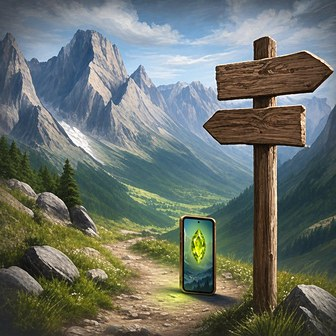
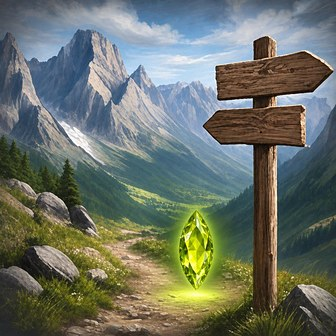
AR trail missions card: the glowing peridot on the trail crossroad instead of the phone
Claude-Session: https://claude.ai/code/session_01Bc8dTu2Rduqva5cFxfx3Wo

diff --git a/index.html b/index.html
@@ -520,7 +520,7 @@ button { font: inherit; color: inherit; }
       <p class="ld-text" data-i18n="text">An earthquake shattered the green gem of Prokletije. Find its pieces out on the trails of Prokletije.</p>
       <div class="ld-modes">
         <button class="mode framed field" id="go-field" type="button">
-          <span class="mode-art" aria-hidden="true"><img src="landing/trail.jpg?v=2" alt="" width="240" height="240" decoding="async"></span>
+          <span class="mode-art" aria-hidden="true"><img src="landing/trail.jpg?v=3" alt="" width="240" height="240" decoding="async"></span>
           <span class="mode-body">
             <span class="mode-kicker" data-i18n="cardKicker">On site</span>
             <span class="mode-title" data-i18n="cardTitle">AR trail missions</span>
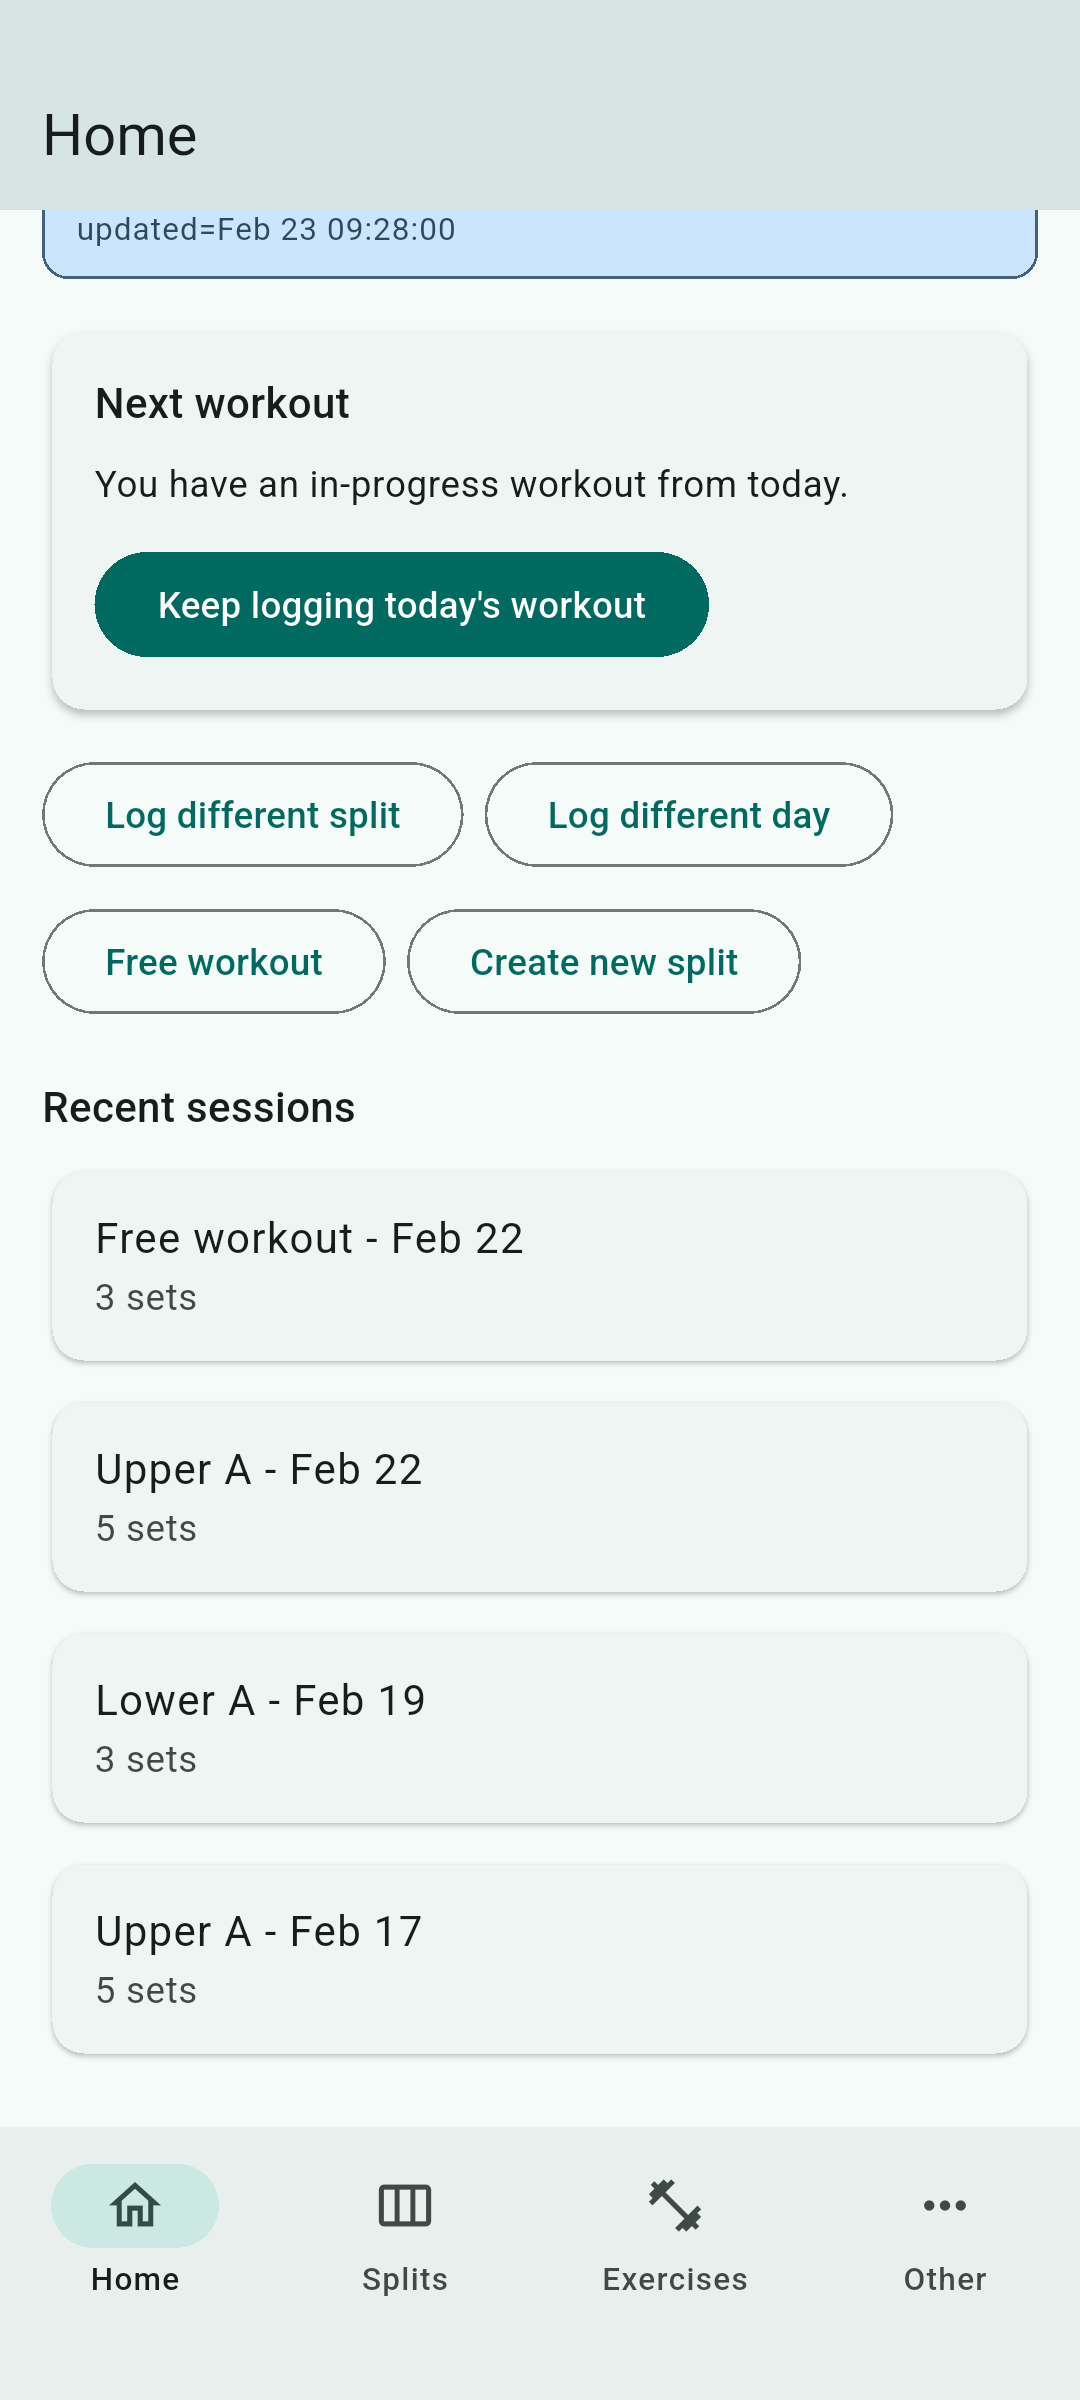
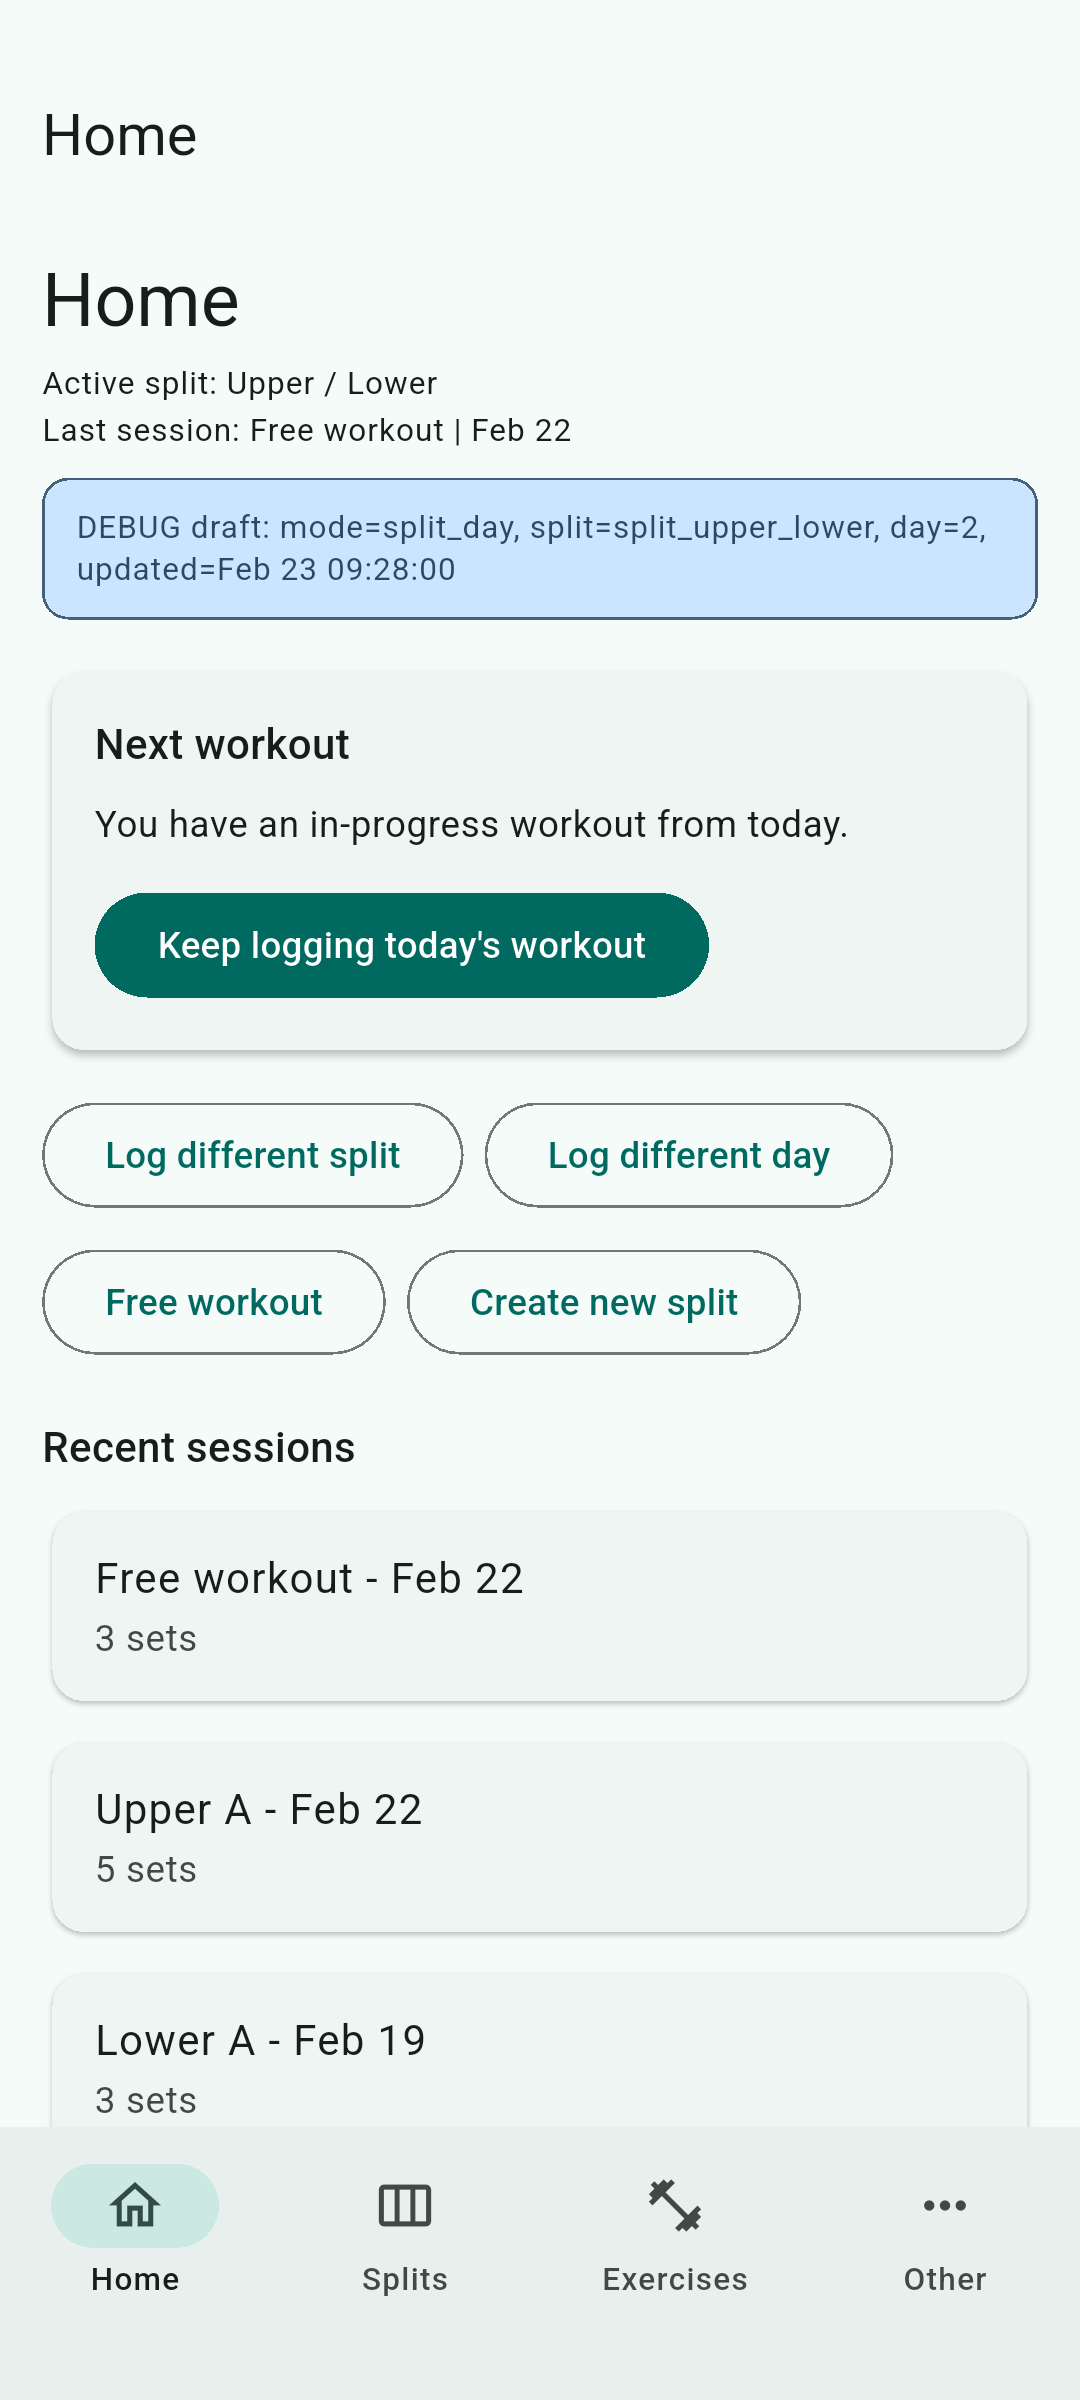
Fix home screenshot top anchoring in capture flow

diff --git a/app/integration_test/screenshots_flow_test.dart b/app/integration_test/screenshots_flow_test.dart
@@ -72,23 +72,19 @@ Future<void> _runCaptureStep(
       return;
     case ScreenshotCaptureStep.homeKeepLoggingToday:
       await _goHome(tester);
-      await tester.ensureVisible(
-        find.byKey(const Key('home_keep_logging_today')),
-      );
+      expect(find.byKey(const Key('home_keep_logging_today')), findsOneWidget);
       return;
     case ScreenshotCaptureStep.homeSetCurrentSplit:
       await _goHome(tester);
-      await tester.ensureVisible(find.text('Set current split'));
+      expect(find.text('Set current split'), findsOneWidget);
       return;
     case ScreenshotCaptureStep.homeRecoveryLastUsedExists:
       await _goHome(tester);
-      await tester.ensureVisible(find.text('Set last used split as current'));
+      expect(find.text('Set last used split as current'), findsOneWidget);
       return;
     case ScreenshotCaptureStep.homeRecoveryLastUsedDeleted:
       await _goHome(tester);
-      await tester.ensureVisible(
-        find.text('Your last used split was deleted.'),
-      );
+      expect(find.text('Your last used split was deleted.'), findsOneWidget);
       return;
     case ScreenshotCaptureStep.homeRecentSessionsPopulated:
       await _goHome(tester);
@@ -96,7 +92,6 @@ Future<void> _runCaptureStep(
       return;
     case ScreenshotCaptureStep.homeRecentSessionsEmpty:
       await _goHome(tester);
-      await tester.ensureVisible(find.text('No sessions logged yet.'));
       return;
     case ScreenshotCaptureStep.splitsList:
       await _goToSplitsTab(tester);
@@ -242,7 +237,11 @@ Future<void> _runCaptureStep(
 }
 
 Future<void> _goHome(WidgetTester tester) async {
-  await tester.tap(find.byIcon(Icons.home_outlined));
+  final homeTab = find.byIcon(Icons.home_outlined).hitTestable();
+  if (homeTab.evaluate().isEmpty) {
+    throw StateError('Home tab icon is not visible.');
+  }
+  await tester.tap(homeTab.first);
   await tester.pumpAndSettle();
   await _scrollToTop(tester);
 }
@@ -340,12 +339,14 @@ Future<void> _enterFirstSet(WidgetTester tester) async {
 }
 
 Future<void> _scrollToTop(WidgetTester tester) async {
-  final scrollable = find.byType(Scrollable);
-  if (scrollable.evaluate().isEmpty) {
+  final homeScrollView = find
+      .byKey(const Key('home_scroll_view'))
+      .hitTestable();
+  if (homeScrollView.evaluate().isEmpty) {
     return;
   }
-  for (var i = 0; i < 6; i++) {
-    await tester.drag(scrollable.first, const Offset(0, 500));
+  for (var i = 0; i < 8; i++) {
+    await tester.drag(homeScrollView.first, const Offset(0, 700));
     await tester.pumpAndSettle(const Duration(milliseconds: 120));
   }
 }

diff --git a/app/lib/features/home/home_screen.dart b/app/lib/features/home/home_screen.dart
@@ -25,6 +25,7 @@ class HomeTabContent extends ConsumerWidget {
     final debugDraft = ref.watch(effectiveWorkoutDraftProvider);
 
     return ListView(
+      key: const Key('home_scroll_view'),
       padding: const EdgeInsets.all(16),
       children: [
         Text('Home', style: Theme.of(context).textTheme.headlineMedium),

- _Task to carry out_: Go through the entries and copy every line that has "ensureVisible".

- _Solution to this problem_:
-      await tester.ensureVisible(
-      await tester.ensureVisible(find.text('Set current split'));
-      await tester.ensureVisible(find.text('Set last used split as current'));
-      await tester.ensureVisible(
-      await tester.ensureVisible(find.text('No sessions logged yet.'));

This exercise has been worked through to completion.